Lauren Smith, NCNW Vice President, gave a history lesson on Colorism and its effects on the African-American community.

In her presentation, Smith travelled back to times of slavery, when, she said, light-skin slaves were often given better treatment than darker skin slaves and from there on there has been a divide in the African-American community among dark-skin and light-skin black people. According to the testimonies of the participants, Williams and Smith, this type of separation has continued today as many black people still tend to separate themselves by skin tone whether on social media or in everyday life.  

Smith said the purpose of the discussion was to draw attention to the issues of colorism in the African-American community, where it originated from and its impact on the African-American community.

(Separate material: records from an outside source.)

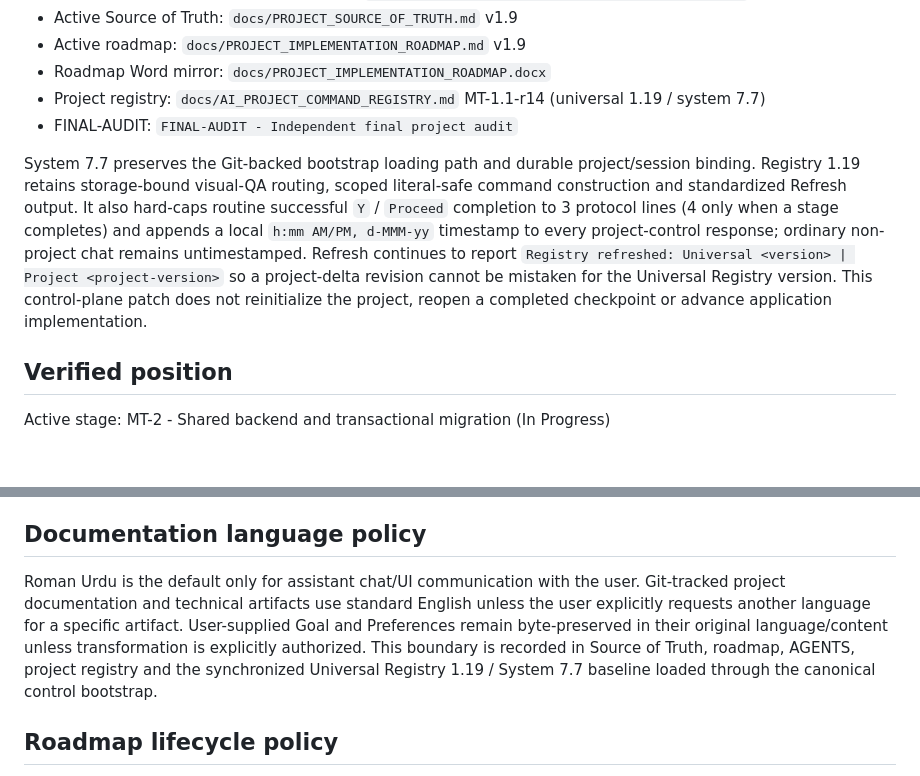
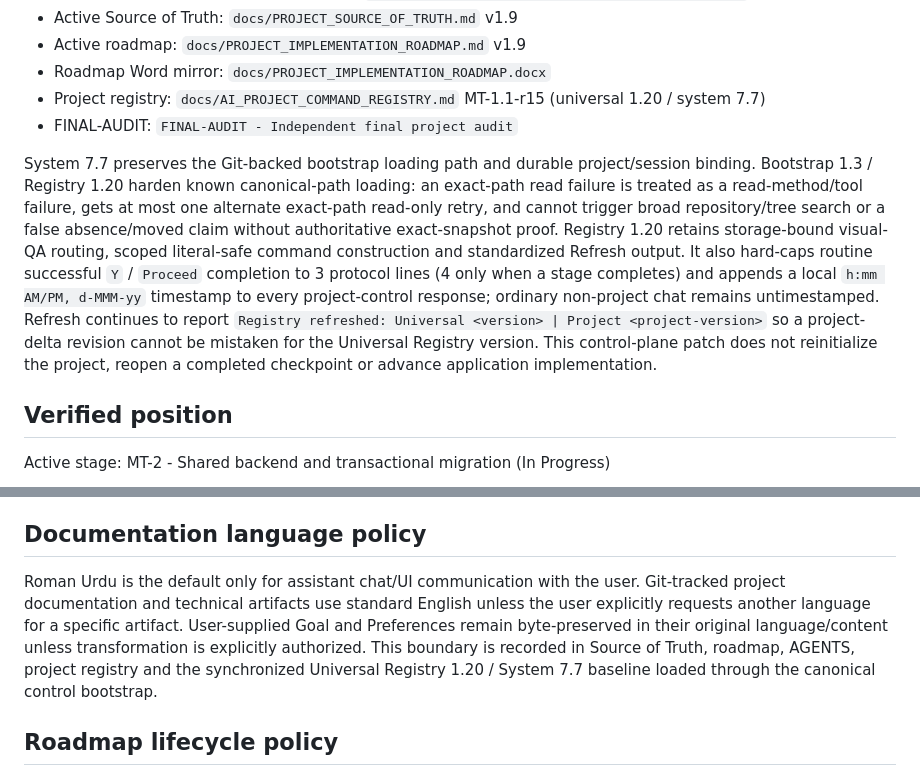
Before and after one commit to lawangin00/mobisttech, a Markdown page: docs/PROJECT_IMPLEMENTATION_STATUS.md, 2 parts joined by grey strips. Rendered like a GitHub page; blank space fills up the shorter version.

Commit message:
Adopt Bootstrap 1.3 and Registry 1.20

```diff
--- a/docs/PROJECT_IMPLEMENTATION_STATUS.md
+++ b/docs/PROJECT_IMPLEMENTATION_STATUS.md
@@ -29,10 +29,10 @@ Last reconciled: 2026-09-02
 - Active Source of Truth: `docs/PROJECT_SOURCE_OF_TRUTH.md` v1.9
 - Active roadmap: `docs/PROJECT_IMPLEMENTATION_ROADMAP.md` v1.9
 - Roadmap Word mirror: `docs/PROJECT_IMPLEMENTATION_ROADMAP.docx`
-- Project registry: `docs/AI_PROJECT_COMMAND_REGISTRY.md` MT-1.1-r14 (universal 1.19 / system 7.7)
+- Project registry: `docs/AI_PROJECT_COMMAND_REGISTRY.md` MT-1.1-r15 (universal 1.20 / system 7.7)
 - FINAL-AUDIT: `FINAL-AUDIT - Independent final project audit`
 
-System 7.7 preserves the Git-backed bootstrap loading path and durable project/session binding. Registry 1.19 retains storage-bound visual-QA routing, scoped literal-safe command construction and standardized Refresh output. It also hard-caps routine successful `Y` / `Proceed` completion to 3 protocol lines (4 only when a stage completes) and appends a local `h:mm AM/PM, d-MMM-yy` timestamp to every project-control response; ordinary non-project chat remains untimestamped. Refresh continues to report `Registry refreshed: Universal <version> | Project <project-version>` so a project-delta revision cannot be mistaken for the Universal Registry version. This control-plane patch does not reinitialize the project, reopen a completed checkpoint or advance application implementation.
+System 7.7 preserves the Git-backed bootstrap loading path and durable project/session binding. Bootstrap 1.3 / Registry 1.20 harden known canonical-path loading: an exact-path read failure is treated as a read-method/tool failure, gets at most one alternate exact-path read-only retry, and cannot trigger broad repository/tree search or a false absence/moved claim without authoritative exact-snapshot proof. Registry 1.20 retains storage-bound visual-QA routing, scoped literal-safe command construction and standardized Refresh output. It also hard-caps routine successful `Y` / `Proceed` completion to 3 protocol lines (4 only when a stage completes) and appends a local `h:mm AM/PM, d-MMM-yy` timestamp to every project-control response; ordinary non-project chat remains untimestamped. Refresh continues to report `Registry refreshed: Universal <version> | Project <project-version>` so a project-delta revision cannot be mistaken for the Universal Registry version. This control-plane patch does not reinitialize the project, reopen a completed checkpoint or advance application implementation.
 
 ## Verified position
 
@@ -54,7 +54,7 @@ Approved addendum v1.1 expands required work without reinitialization. MT-2.8 im
 
 ## Documentation language policy
 
-Roman Urdu is the default only for assistant chat/UI communication with the user. Git-tracked project documentation and technical artifacts use standard English unless the user explicitly requests another language for a specific artifact. User-supplied Goal and Preferences remain byte-preserved in their original language/content unless transformation is explicitly authorized. This boundary is recorded in Source of Truth, roadmap, AGENTS, project registry and the synchronized Universal Registry 1.19 / System 7.7 baseline loaded through the canonical control bootstrap.
+Roman Urdu is the default only for assistant chat/UI communication with the user. Git-tracked project documentation and technical artifacts use standard English unless the user explicitly requests another language for a specific artifact. User-supplied Goal and Preferences remain byte-preserved in their original language/content unless transformation is explicitly authorized. This boundary is recorded in Source of Truth, roadmap, AGENTS, project registry and the synchronized Universal Registry 1.20 / System 7.7 baseline loaded through the canonical control bootstrap.
 
 ## Roadmap lifecycle policy
 
```
Also changed, not shown: docs/AI_PROJECT_COMMAND_REGISTRY.md (+5 -4 lines).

“The Shades of it All” program was intended to focus on the issues of colorism within the African-American community,” she said. “We wanted to create an engaging conversation that combined the tongue-and-cheek aspect contributed by social media, the realistic experiences of everyday life, as well as the sociology & history behind colorism.” 

Williams said another purpose of the discussion was to reveal and explain the roots of colorism.

“The purpose of the event was to shine a light on colorism and how African-Americans are affected by the issue through social media and their everyday life,” she said.

“I feel as though the attendees developed a more realistic concept of what colorism and how it has the ability to impact people on a micro & macro level. This program shed a light on a topic that is not frequently addressed. Now that the issue is on the table, it has become everyone’s duty to create a safe space for equality to thrive,” Smith said.

Maritza Pullum, a Georgia State student, said she found the discussion important because it addresses issues “already occurring in the black community”.

“It really opened my eyes a whole lot more to what dark-skinned, light-skinned, and mixed people of color go through. Hearing different stories and testimonies from others really helped me better understand what others go through, even if you haven’t been directly impacted yourself. I really hope CGR and NCNW host more events like this where we can really have an open discussion about issues in the black community and how we as college students can be the change,” she said.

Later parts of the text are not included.